**Work order:**
Take every line of the material below that includes the string "about" and copy it out.
"""
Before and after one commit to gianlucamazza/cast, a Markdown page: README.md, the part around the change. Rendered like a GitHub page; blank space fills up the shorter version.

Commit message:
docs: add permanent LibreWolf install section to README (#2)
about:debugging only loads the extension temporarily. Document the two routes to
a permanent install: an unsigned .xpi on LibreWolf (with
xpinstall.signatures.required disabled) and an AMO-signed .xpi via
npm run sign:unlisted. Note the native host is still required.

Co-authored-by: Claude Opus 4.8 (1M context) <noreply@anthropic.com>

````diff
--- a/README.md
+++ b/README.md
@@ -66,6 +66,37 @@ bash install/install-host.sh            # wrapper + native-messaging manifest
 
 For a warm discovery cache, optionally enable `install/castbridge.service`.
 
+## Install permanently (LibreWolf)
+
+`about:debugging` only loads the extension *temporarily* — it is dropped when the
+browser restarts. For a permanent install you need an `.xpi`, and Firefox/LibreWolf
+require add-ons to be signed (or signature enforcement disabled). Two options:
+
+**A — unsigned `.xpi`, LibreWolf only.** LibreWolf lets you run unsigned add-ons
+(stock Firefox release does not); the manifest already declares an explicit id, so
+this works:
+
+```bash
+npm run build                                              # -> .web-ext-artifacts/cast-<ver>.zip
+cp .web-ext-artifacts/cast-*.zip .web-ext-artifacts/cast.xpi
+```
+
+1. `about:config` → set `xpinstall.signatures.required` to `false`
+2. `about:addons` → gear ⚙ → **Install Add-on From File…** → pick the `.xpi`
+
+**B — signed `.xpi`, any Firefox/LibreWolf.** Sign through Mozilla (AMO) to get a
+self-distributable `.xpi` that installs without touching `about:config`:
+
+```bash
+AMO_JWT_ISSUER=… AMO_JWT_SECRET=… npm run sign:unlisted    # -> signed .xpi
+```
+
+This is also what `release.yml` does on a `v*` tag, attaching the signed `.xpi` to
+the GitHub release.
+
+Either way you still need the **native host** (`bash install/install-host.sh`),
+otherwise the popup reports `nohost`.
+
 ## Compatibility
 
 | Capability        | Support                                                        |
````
"""
**Written reply:**
about:debugging only loads the extension temporarily. Document the two routes to
+`about:debugging` only loads the extension *temporarily* — it is dropped when the
+1. `about:config` → set `xpinstall.signatures.required` to `false`
+2. `about:addons` → gear ⚙ → **Install Add-on From File…** → pick the `.xpi`
+self-distributable `.xpi` that installs without touching `about:config`:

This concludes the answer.